───── DATA LISTING ─────

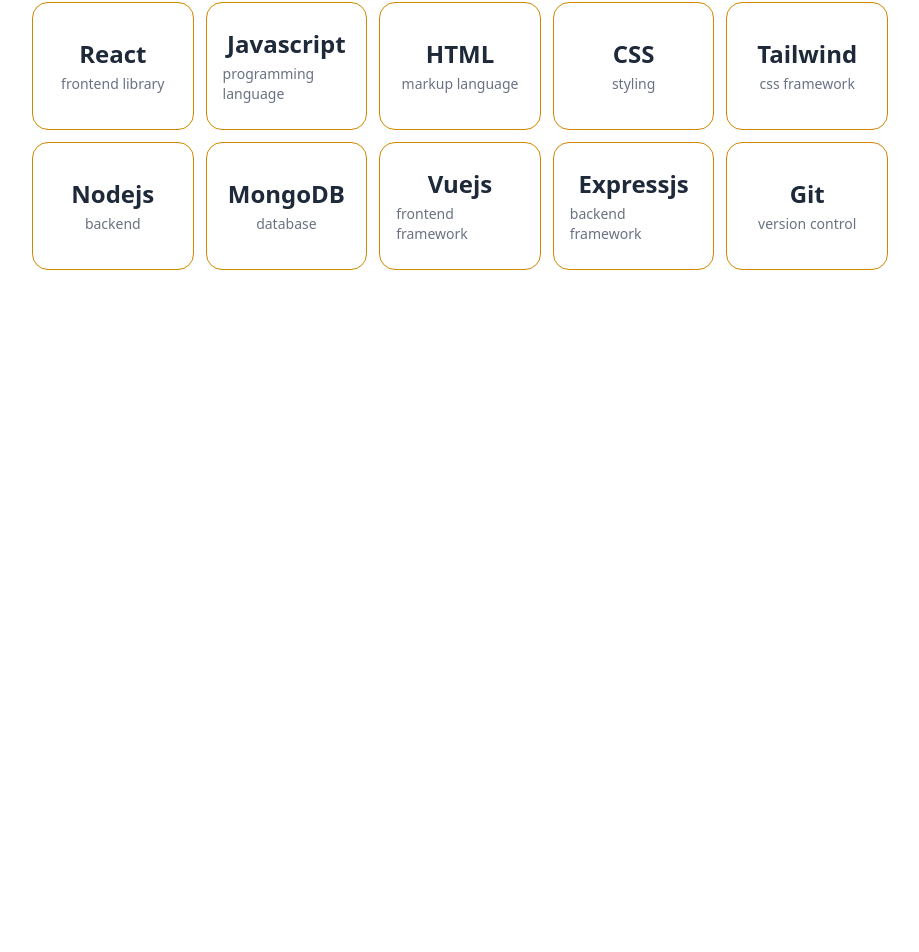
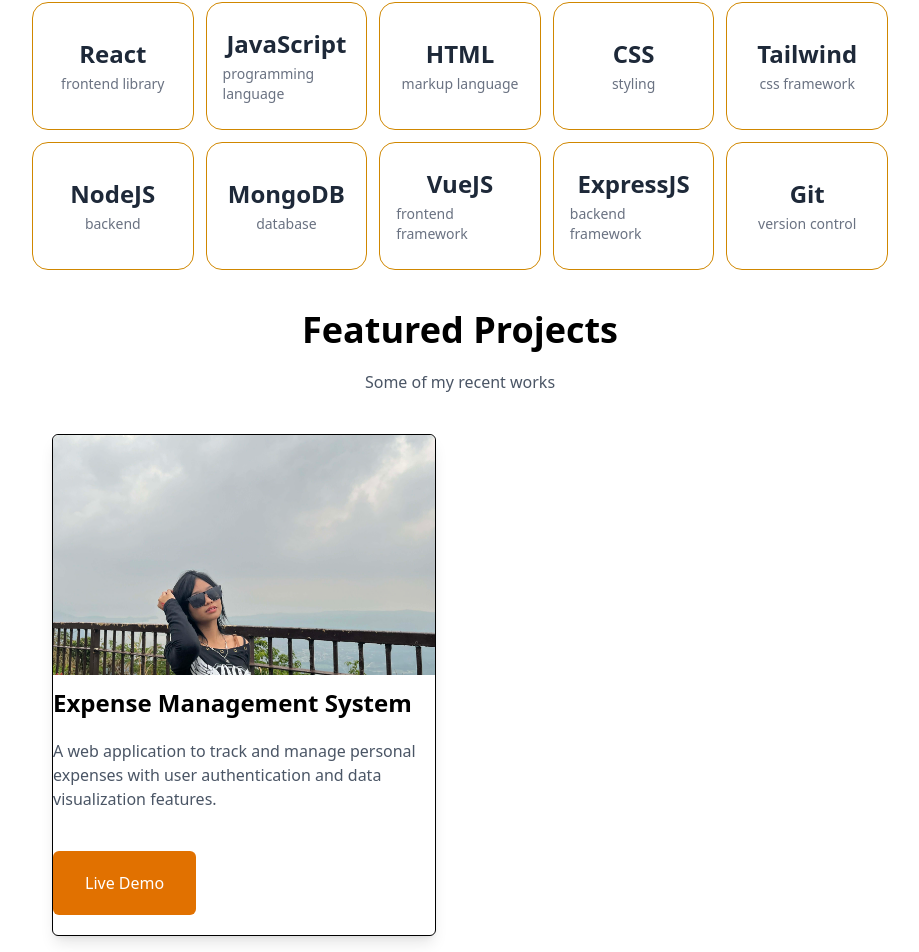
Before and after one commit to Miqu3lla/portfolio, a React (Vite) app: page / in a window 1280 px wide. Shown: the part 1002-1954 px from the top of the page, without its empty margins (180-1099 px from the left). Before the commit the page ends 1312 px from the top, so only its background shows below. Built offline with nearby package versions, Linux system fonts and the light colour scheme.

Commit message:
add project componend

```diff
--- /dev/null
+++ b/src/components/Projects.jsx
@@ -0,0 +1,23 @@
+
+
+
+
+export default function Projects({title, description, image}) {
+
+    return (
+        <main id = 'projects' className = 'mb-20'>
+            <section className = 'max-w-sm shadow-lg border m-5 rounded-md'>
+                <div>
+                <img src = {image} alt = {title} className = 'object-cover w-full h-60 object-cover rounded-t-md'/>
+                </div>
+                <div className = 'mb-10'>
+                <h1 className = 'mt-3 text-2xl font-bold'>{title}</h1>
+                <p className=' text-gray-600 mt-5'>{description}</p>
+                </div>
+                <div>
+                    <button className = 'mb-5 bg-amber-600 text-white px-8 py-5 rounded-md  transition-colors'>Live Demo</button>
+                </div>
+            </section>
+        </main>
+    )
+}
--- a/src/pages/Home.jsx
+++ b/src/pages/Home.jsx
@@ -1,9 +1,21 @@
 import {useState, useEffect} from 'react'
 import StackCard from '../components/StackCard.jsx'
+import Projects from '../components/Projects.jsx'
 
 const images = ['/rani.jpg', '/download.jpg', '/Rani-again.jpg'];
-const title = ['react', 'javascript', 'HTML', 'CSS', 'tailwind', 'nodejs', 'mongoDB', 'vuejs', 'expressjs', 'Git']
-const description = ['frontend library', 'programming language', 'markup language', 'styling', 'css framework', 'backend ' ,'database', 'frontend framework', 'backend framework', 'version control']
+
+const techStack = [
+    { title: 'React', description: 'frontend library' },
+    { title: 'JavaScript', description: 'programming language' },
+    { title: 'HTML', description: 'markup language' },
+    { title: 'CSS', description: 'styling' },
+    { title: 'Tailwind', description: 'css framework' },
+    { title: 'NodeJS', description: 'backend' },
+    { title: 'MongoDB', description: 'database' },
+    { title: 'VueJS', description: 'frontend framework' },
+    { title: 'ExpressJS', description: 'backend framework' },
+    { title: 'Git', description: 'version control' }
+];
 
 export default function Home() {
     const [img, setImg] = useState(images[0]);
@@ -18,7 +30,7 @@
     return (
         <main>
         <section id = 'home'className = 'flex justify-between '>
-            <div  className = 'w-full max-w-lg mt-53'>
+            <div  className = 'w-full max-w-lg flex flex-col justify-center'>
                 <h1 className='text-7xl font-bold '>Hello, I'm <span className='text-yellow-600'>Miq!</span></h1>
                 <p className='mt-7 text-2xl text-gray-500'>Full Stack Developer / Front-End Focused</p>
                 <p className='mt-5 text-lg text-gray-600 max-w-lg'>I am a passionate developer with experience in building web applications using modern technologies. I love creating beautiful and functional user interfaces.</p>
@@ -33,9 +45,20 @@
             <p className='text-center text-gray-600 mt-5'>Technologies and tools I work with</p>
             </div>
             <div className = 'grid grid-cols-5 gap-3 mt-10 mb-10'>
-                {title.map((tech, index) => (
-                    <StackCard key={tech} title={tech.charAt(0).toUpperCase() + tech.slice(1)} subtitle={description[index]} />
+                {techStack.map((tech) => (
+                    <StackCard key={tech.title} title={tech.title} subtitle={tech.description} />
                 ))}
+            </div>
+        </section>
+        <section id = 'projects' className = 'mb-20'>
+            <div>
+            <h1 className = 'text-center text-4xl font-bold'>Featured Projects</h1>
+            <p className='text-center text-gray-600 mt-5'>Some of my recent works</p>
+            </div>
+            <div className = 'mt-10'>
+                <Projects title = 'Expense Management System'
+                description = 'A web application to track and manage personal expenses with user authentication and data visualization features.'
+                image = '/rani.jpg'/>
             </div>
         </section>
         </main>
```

─────

_PROBLEM REQUIREMENTS_
Which lines in the records above contain the string "text"? Copy them.

_EXPECTED ANSWER_
+                <h1 className = 'mt-3 text-2xl font-bold'>{title}</h1>
+                <p className=' text-gray-600 mt-5'>{description}</p>
+                    <button className = 'mb-5 bg-amber-600 text-white px-8 py-5 rounded-md  transition-colors'>Live Demo</button>
                 <h1 className='text-7xl font-bold '>Hello, I'm <span className='text-yellow-600'>Miq!</span></h1>
                 <p className='mt-7 text-2xl text-gray-500'>Full Stack Developer / Front-End Focused</p>
                 <p className='mt-5 text-lg text-gray-600 max-w-lg'>I am a passionate developer with experience in building web applications using modern technologies. I love creating beautiful and functional user interfaces.</p>
             <p className='text-center text-gray-600 mt-5'>Technologies and tools I work with</p>
+            <h1 className = 'text-center text-4xl font-bold'>Featured Projects</h1>
+            <p className='text-center text-gray-600 mt-5'>Some of my recent works</p>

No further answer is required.